He led the Babylonian populace in revolt against Assyria and King Sennacherib in 689 BC, with the support of Elam and King Humban-nimena (who was attacked by the Babylonians and the Assyrians only years before), at the Battle of Halule. It is not clear who won this battle, since both sides claimed victory, and all rulers remained on their thrones, but as the Assyrians subsequently retreated, they are likely to have suffered the greatest losses.[2]

Mushezib-Marduk lost his ally when the Elamite king Humban-nimena suffered a stroke later that same year, an opportunity King Sennacherib quickly seized by attacking Babylon, and eventually capturing it after a nine-month siege.
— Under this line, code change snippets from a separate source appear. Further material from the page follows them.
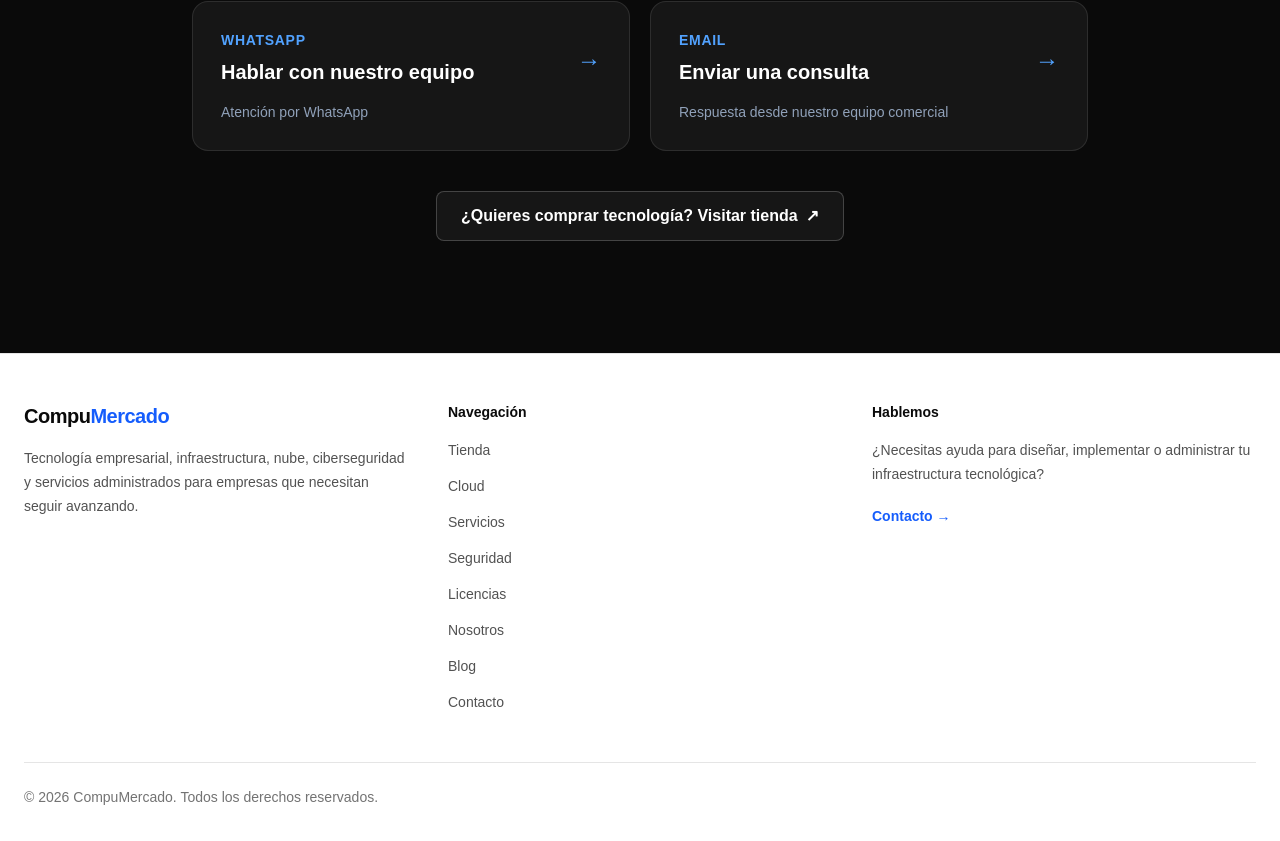
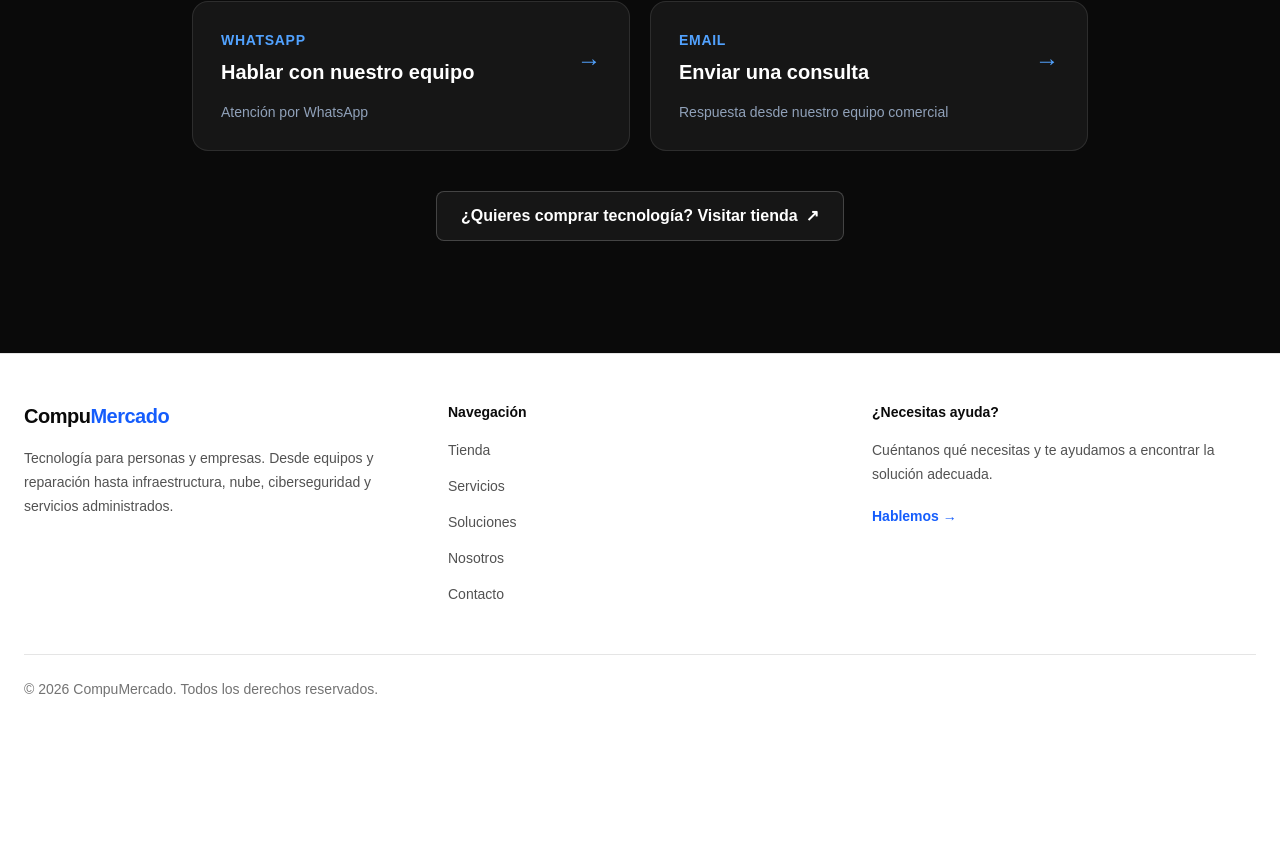
Before and after one commit to jsolisba/compumercado-web, a Next.js app: page /contact in a window 1280 px wide. Shown: the part 1867-2708 px from the top of the page. After the commit the page ends 2614 px from the top, so only its background shows below. Built offline with nearby package versions, Linux system fonts and the light colour scheme.

Commit message:
feat: refine site navigation and bilingual entry points

```diff
--- a/src/components/layout/Footer.tsx
+++ b/src/components/layout/Footer.tsx
@@ -1,12 +1,25 @@
 const footerLinks = [
-  { name: "Tienda", href: "/store" },
-  { name: "Cloud", href: "/cloud" },
-  { name: "Servicios", href: "/services" },
-  { name: "Seguridad", href: "/security" },
-  { name: "Licencias", href: "/licensing" },
-  { name: "Nosotros", href: "/about" },
-  { name: "Blog", href: "/blog" },
-  { name: "Contacto", href: "/contact" },
+  {
+    name: "Tienda",
+    href: "https://compumercado.shop/",
+    external: true,
+  },
+  {
+    name: "Servicios",
+    href: "/services",
+  },
+  {
+    name: "Soluciones",
+    href: "/solutions",
+  },
+  {
+    name: "Nosotros",
+    href: "/about",
+  },
+  {
+    name: "Contacto",
+    href: "/contact",
+  },
 ];
 
 export default function Footer() {
@@ -20,9 +33,9 @@
             </div>
 
             <p className="mt-4 max-w-sm text-sm leading-6 text-neutral-600">
-              Tecnología empresarial, infraestructura, nube,
-              ciberseguridad y servicios administrados para empresas
-              que necesitan seguir avanzando.
+              Tecnología para personas y empresas. Desde equipos y reparación
+              hasta infraestructura, nube, ciberseguridad y servicios
+              administrados.
             </p>
           </div>
 
@@ -34,12 +47,23 @@
             <ul className="mt-4 space-y-3">
               {footerLinks.map((link) => (
                 <li key={link.href}>
+                  {link.external ? (
+                    <a
+                      href={link.href}
+                      target="_blank"
+                      rel="noopener noreferrer"
+                      className="text-sm text-neutral-600 transition-colors hover:text-blue-600"
+                    >
+                      {link.name}
+                    </a>
+                  ) : (
                     <a
                       href={link.href}
                       className="text-sm text-neutral-600 transition-colors hover:text-blue-600"
                     >
                       {link.name}
                     </a>
+                  )}
                 </li>
               ))}
             </ul>
@@ -47,19 +71,19 @@
 
           <div>
             <h2 className="text-sm font-semibold text-neutral-950">
-              Hablemos
+              ¿Necesitas ayuda?
             </h2>
 
             <p className="mt-4 text-sm leading-6 text-neutral-600">
-              ¿Necesitas ayuda para diseñar, implementar o administrar
-              tu infraestructura tecnológica?
+              Cuéntanos qué necesitas y te ayudamos a encontrar la solución
+              adecuada.
             </p>
 
             <a
               href="/contact"
               className="mt-5 inline-flex text-sm font-semibold text-blue-600 transition-colors hover:text-blue-700"
             >
-              Contacto →
+              Hablemos →
             </a>
           </div>
         </div>
--- a/src/components/layout/Navbar.tsx
+++ b/src/components/layout/Navbar.tsx
@@ -6,6 +6,8 @@
   return (
     <header className="sticky top-0 z-50 border-b border-neutral-200/80 bg-white/95 backdrop-blur">
       <div className="mx-auto flex h-20 max-w-7xl items-center justify-between px-6">
+
+        {/* Brand */}
         <Link
           href="/"
           className="text-xl font-bold tracking-tight text-neutral-950"
@@ -14,6 +16,7 @@
           Compu<span className="text-blue-600">Mercado</span>
         </Link>
 
+        {/* Desktop navigation */}
         <nav
           aria-label="Navegación principal"
           className="hidden items-center gap-7 lg:flex"
@@ -41,14 +44,15 @@
           )}
         </nav>
 
-        <div className="flex items-center gap-3">
+        {/* Desktop actions */}
+        <div className="hidden items-center gap-3 lg:flex">
           <LanguageSwitcher />
 
           <a
             href="https://compumercado.shop/"
             target="_blank"
             rel="noopener noreferrer"
-            className="hidden rounded-lg border border-neutral-300 px-4 py-2.5 text-sm font-semibold text-neutral-800 transition-colors hover:border-blue-300 hover:text-blue-600 sm:inline-flex"
+            className="rounded-lg border border-neutral-300 px-4 py-2.5 text-sm font-semibold text-neutral-800 transition-colors hover:border-blue-300 hover:text-blue-600"
           >
             Comprar
           </a>
@@ -60,6 +64,81 @@
             Cotizar
           </Link>
         </div>
+
+        {/* Mobile navigation */}
+        <details className="relative lg:hidden">
+          <summary
+            className="flex h-10 w-10 cursor-pointer list-none items-center justify-center rounded-lg border border-neutral-200 text-neutral-800 transition-colors hover:bg-neutral-50"
+            aria-label="Abrir menú"
+          >
+            <span className="sr-only">Menú</span>
+            <svg
+              viewBox="0 0 24 24"
+              fill="none"
+              stroke="currentColor"
+              strokeWidth="2"
+              className="h-5 w-5"
+              aria-hidden="true"
+            >
+              <path
+                strokeLinecap="round"
+                strokeLinejoin="round"
+                d="M4 6h16M4 12h16M4 18h16"
+              />
+            </svg>
+          </summary>
+
+          <div className="absolute right-0 top-14 w-72 rounded-xl border border-neutral-200 bg-white p-4 shadow-xl">
+            <nav
+              aria-label="Navegación móvil"
+              className="flex flex-col"
+            >
+              {navigation.map((item) =>
+                item.external ? (
+                  <a
+                    key={item.href}
+                    href={item.href}
+                    target="_blank"
+                    rel="noopener noreferrer"
+                    className="rounded-lg px-4 py-3 text-sm font-medium text-neutral-700 transition-colors hover:bg-neutral-50 hover:text-blue-600"
+                  >
+                    {item.name}
+                  </a>
+                ) : (
+                  <Link
+                    key={item.href}
+                    href={item.href}
+                    className="rounded-lg px-4 py-3 text-sm font-medium text-neutral-700 transition-colors hover:bg-neutral-50 hover:text-blue-600"
+                  >
+                    {item.name}
+                  </Link>
+                ),
+              )}
+            </nav>
+
+            <div className="mt-3 border-t border-neutral-200 pt-3">
+              <div className="flex items-center justify-between gap-3">
+                <LanguageSwitcher />
+
+                <a
+                  href="https://compumercado.shop/"
+                  target="_blank"
+                  rel="noopener noreferrer"
+                  className="rounded-lg border border-neutral-300 px-4 py-2 text-sm font-semibold text-neutral-800"
+                >
+                  Comprar
+                </a>
+              </div>
+
+              <Link
+                href="/contact"
+                className="mt-3 flex items-center justify-center rounded-lg bg-blue-600 px-5 py-2.5 text-sm font-semibold text-white"
+              >
+                Cotizar
+              </Link>
+            </div>
+          </div>
+        </details>
       </div>
     </header>
   );
--- a/src/data/navigation.ts
+++ b/src/data/navigation.ts
@@ -15,16 +15,12 @@
     href: "/services",
   },
   {
-    name: "Cloud",
-    href: "/cloud",
+    name: "Soluciones",
+    href: "/solutions",
   },
   {
-    name: "Seguridad",
-    href: "/security",
-  },
-  {
-    name: "Tecnología",
-    href: "/technology",
+    name: "Nosotros",
+    href: "/about",
   },
   {
     name: "Contacto",
```
Lines whose indentation alone changed are shown as unchanged.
To avenge the death of his son, whom the Babylonians had effectively killed when they handed him over to the Elamites in 694 BC, Sennacherib pillaged and burned Babylon, tore down its walls, and even diverted the Euphrates into the city. During the Sack of Babylon, Mushezib-Marduk was most likely murdered.

See also[edit]


  1. ^ Grayson, Albert Kirk (2 November 2018). Assyrian and Babylonian Chronicles. Eisenbrauns. ISBN 9781575060491 – via Google Books.
  2. ^ Jean-Jacques Glassner, Mesopotamian Chronicles, Atlanta, 2004, p. 199.
Preceded by
King of Babylon
693–689 BC
Succeeded by